[[ Given records, beginning ]]

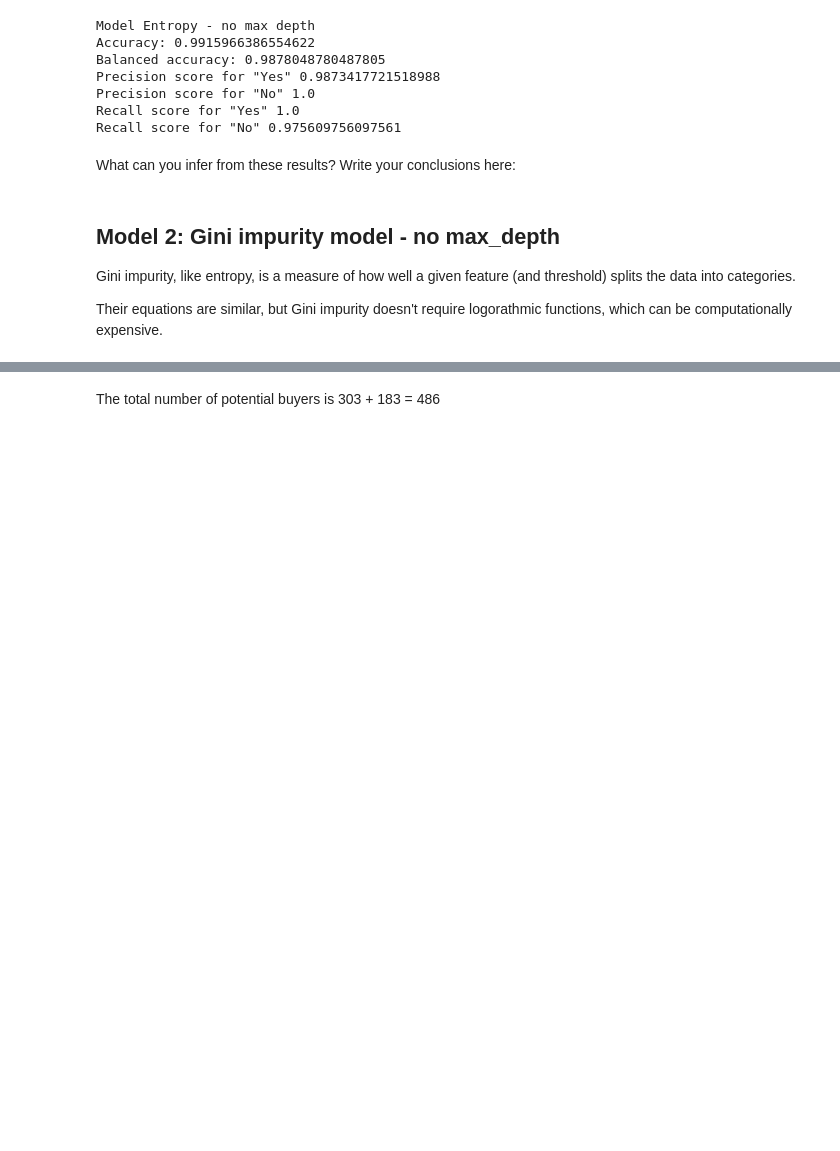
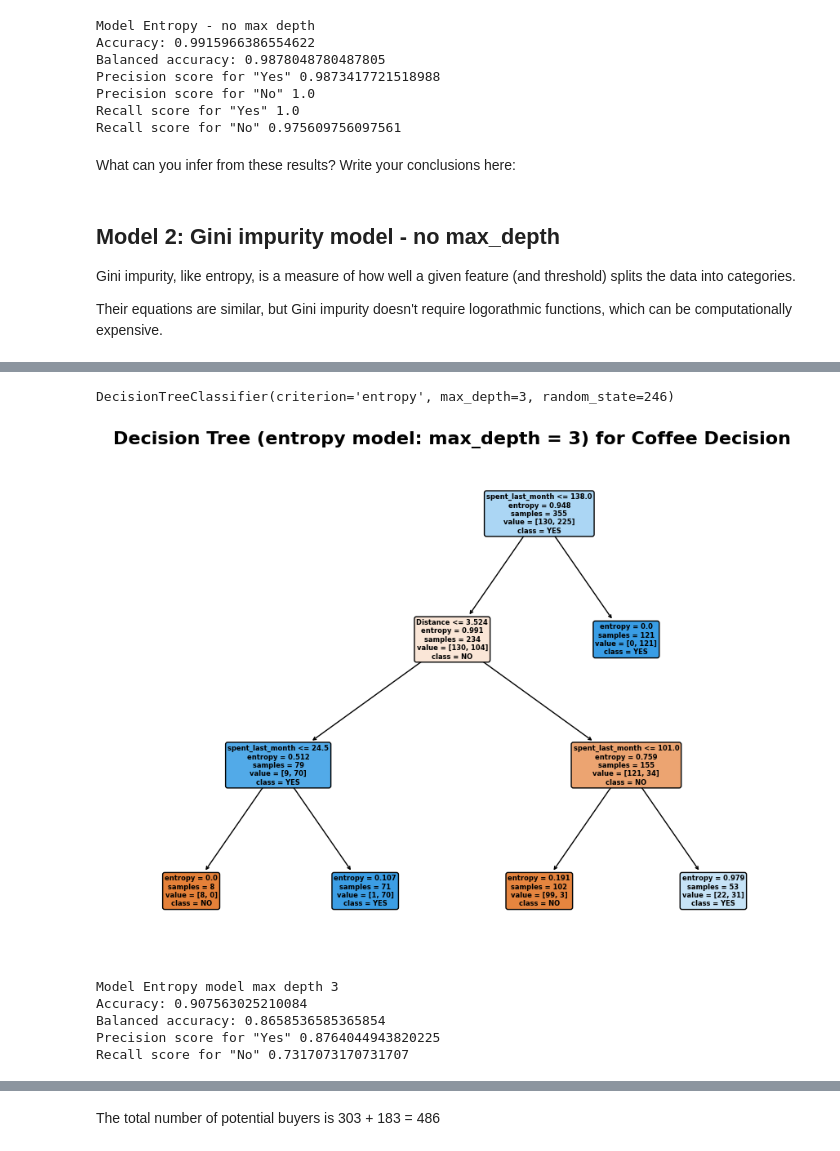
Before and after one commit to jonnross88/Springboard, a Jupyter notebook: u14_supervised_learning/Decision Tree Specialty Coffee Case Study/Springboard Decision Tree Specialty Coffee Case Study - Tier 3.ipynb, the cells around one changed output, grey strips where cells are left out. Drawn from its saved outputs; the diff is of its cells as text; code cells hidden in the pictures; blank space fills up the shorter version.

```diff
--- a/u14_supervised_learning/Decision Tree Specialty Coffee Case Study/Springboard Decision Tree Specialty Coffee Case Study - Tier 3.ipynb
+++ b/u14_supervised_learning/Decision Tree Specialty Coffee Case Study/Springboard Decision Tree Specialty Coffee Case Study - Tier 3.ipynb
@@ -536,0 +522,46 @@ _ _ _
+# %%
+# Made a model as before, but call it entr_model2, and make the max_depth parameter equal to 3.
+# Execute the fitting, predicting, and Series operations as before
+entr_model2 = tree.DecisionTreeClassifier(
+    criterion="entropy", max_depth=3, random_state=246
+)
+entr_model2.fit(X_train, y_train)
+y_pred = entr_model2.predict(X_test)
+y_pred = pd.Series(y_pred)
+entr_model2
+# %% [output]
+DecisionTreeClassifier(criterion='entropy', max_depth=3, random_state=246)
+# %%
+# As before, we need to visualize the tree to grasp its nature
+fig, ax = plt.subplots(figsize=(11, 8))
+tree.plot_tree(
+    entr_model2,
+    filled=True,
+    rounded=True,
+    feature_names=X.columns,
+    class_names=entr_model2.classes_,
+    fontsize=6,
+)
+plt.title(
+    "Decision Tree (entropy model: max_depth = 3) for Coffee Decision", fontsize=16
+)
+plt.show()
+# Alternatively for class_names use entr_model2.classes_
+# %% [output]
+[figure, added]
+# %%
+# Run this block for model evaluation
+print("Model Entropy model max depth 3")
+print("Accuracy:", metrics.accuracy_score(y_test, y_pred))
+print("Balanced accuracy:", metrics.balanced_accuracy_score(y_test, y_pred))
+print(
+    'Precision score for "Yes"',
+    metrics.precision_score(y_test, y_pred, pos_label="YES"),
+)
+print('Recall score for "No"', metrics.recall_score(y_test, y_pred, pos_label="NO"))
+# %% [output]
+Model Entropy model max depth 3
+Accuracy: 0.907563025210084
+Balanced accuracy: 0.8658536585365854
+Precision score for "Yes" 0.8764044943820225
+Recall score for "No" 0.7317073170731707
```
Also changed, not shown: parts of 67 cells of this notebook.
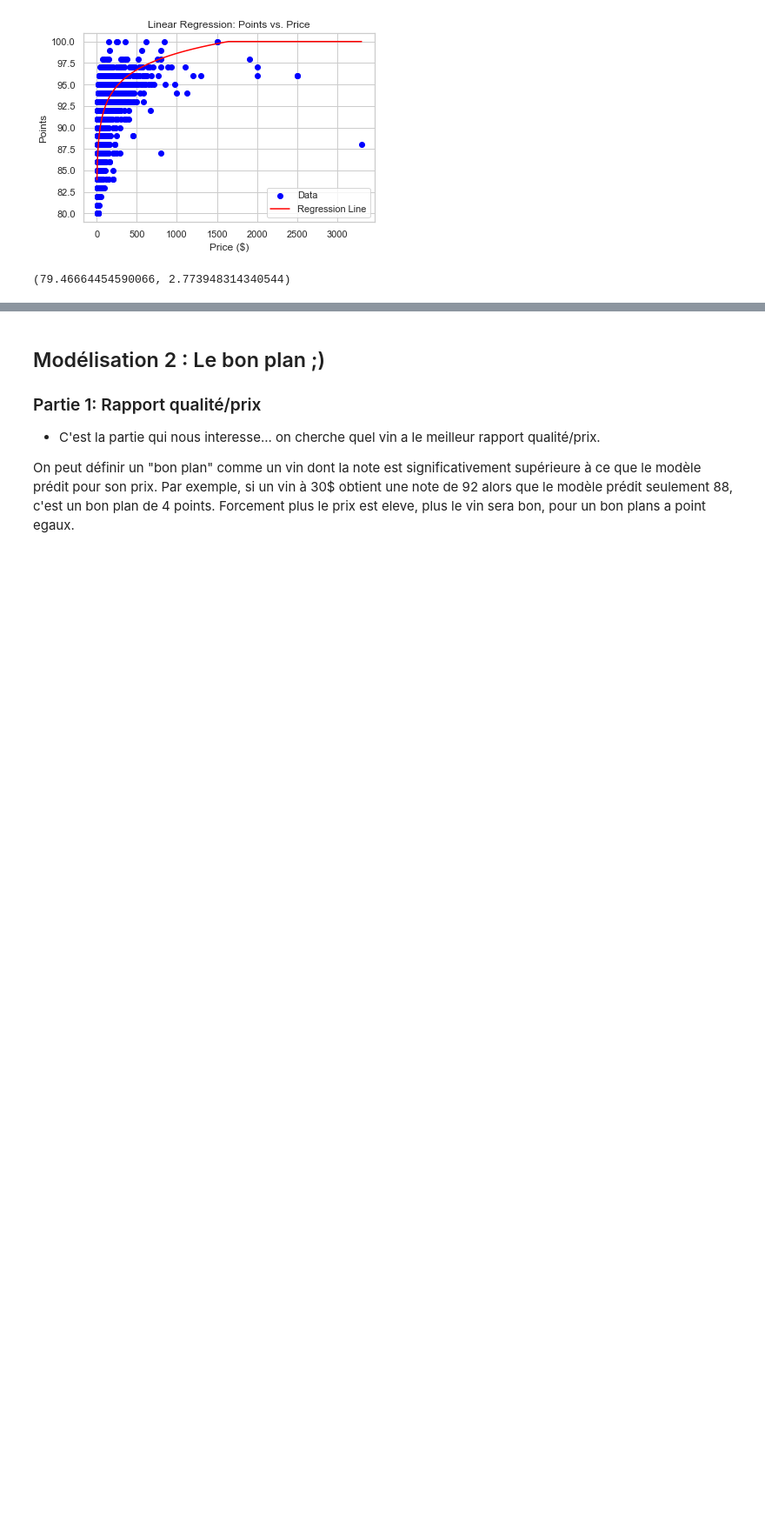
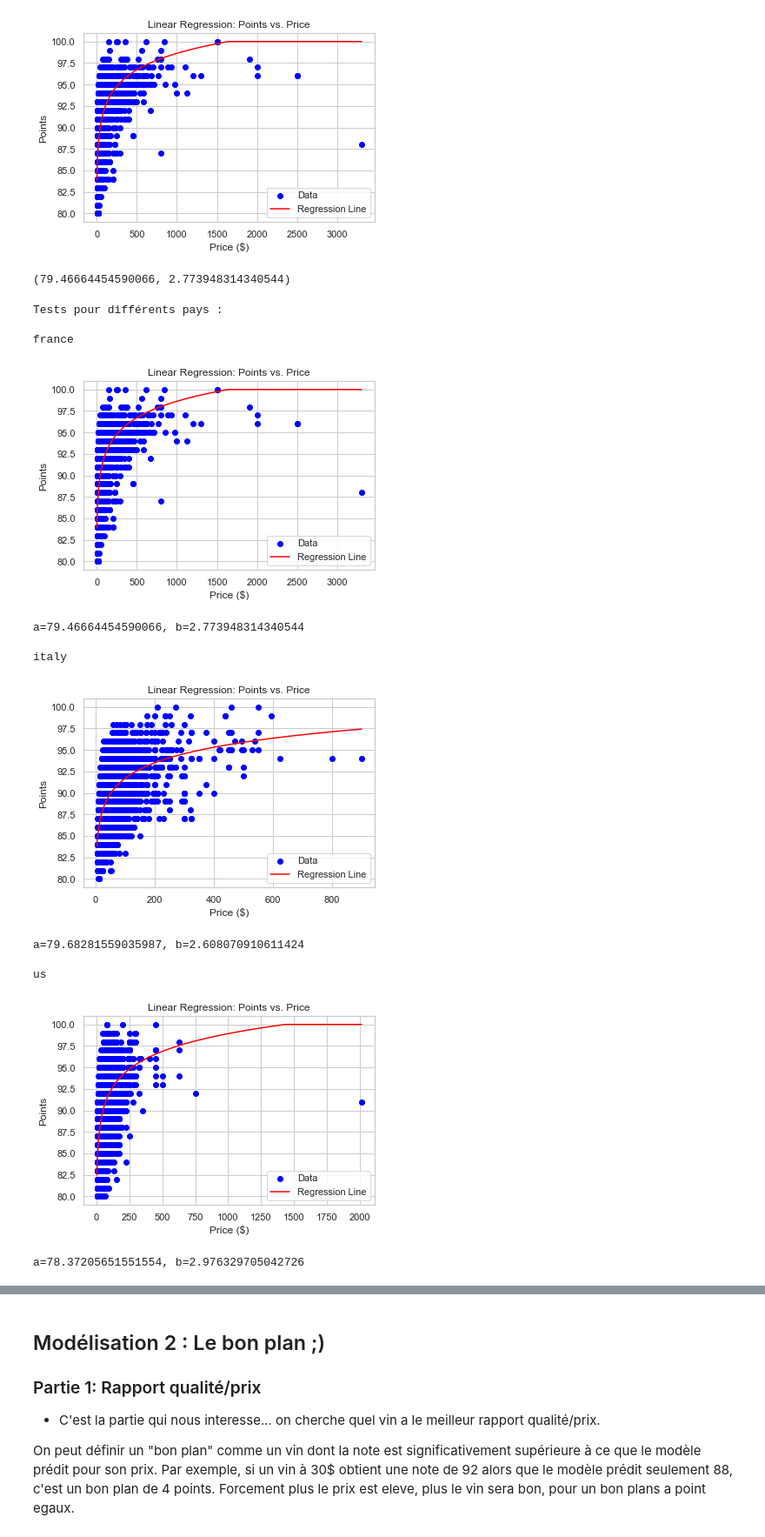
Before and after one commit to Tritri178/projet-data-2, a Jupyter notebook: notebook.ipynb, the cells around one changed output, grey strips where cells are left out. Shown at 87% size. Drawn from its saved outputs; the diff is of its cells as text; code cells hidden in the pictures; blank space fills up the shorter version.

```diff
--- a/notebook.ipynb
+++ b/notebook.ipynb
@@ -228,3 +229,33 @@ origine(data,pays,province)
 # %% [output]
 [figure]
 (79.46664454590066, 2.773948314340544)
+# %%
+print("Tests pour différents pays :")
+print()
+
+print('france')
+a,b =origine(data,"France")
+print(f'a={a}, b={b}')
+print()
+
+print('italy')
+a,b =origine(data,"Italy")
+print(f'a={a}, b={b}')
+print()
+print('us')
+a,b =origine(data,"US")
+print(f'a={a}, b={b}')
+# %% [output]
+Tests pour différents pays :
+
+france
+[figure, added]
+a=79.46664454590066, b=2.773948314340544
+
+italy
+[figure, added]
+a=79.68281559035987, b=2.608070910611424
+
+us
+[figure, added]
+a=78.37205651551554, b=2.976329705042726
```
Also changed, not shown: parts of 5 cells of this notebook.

[[ Given records, end ]]

**Work required**
Read the listing above, then copy every line that includes the string "notebook".

**Completed exercise**
Before and after one commit to jonnross88/Springboard, a Jupyter notebook: u14_supervised_learning/Decision Tree Specialty Coffee Case Study/Springboard Decision Tree Specialty Coffee Case Study - Tier 3.ipynb, the cells around one changed output, grey strips where cells are left out. Drawn from its saved outputs; the diff is of its cells as text; code cells hidden in the pictures; blank space fills up the shorter version.
Also changed, not shown: parts of 67 cells of this notebook.
Before and after one commit to Tritri178/projet-data-2, a Jupyter notebook: notebook.ipynb, the cells around one changed output, grey strips where cells are left out. Shown at 87% size. Drawn from its saved outputs; the diff is of its cells as text; code cells hidden in the pictures; blank space fills up the shorter version.
--- a/notebook.ipynb
+++ b/notebook.ipynb
Also changed, not shown: parts of 5 cells of this notebook.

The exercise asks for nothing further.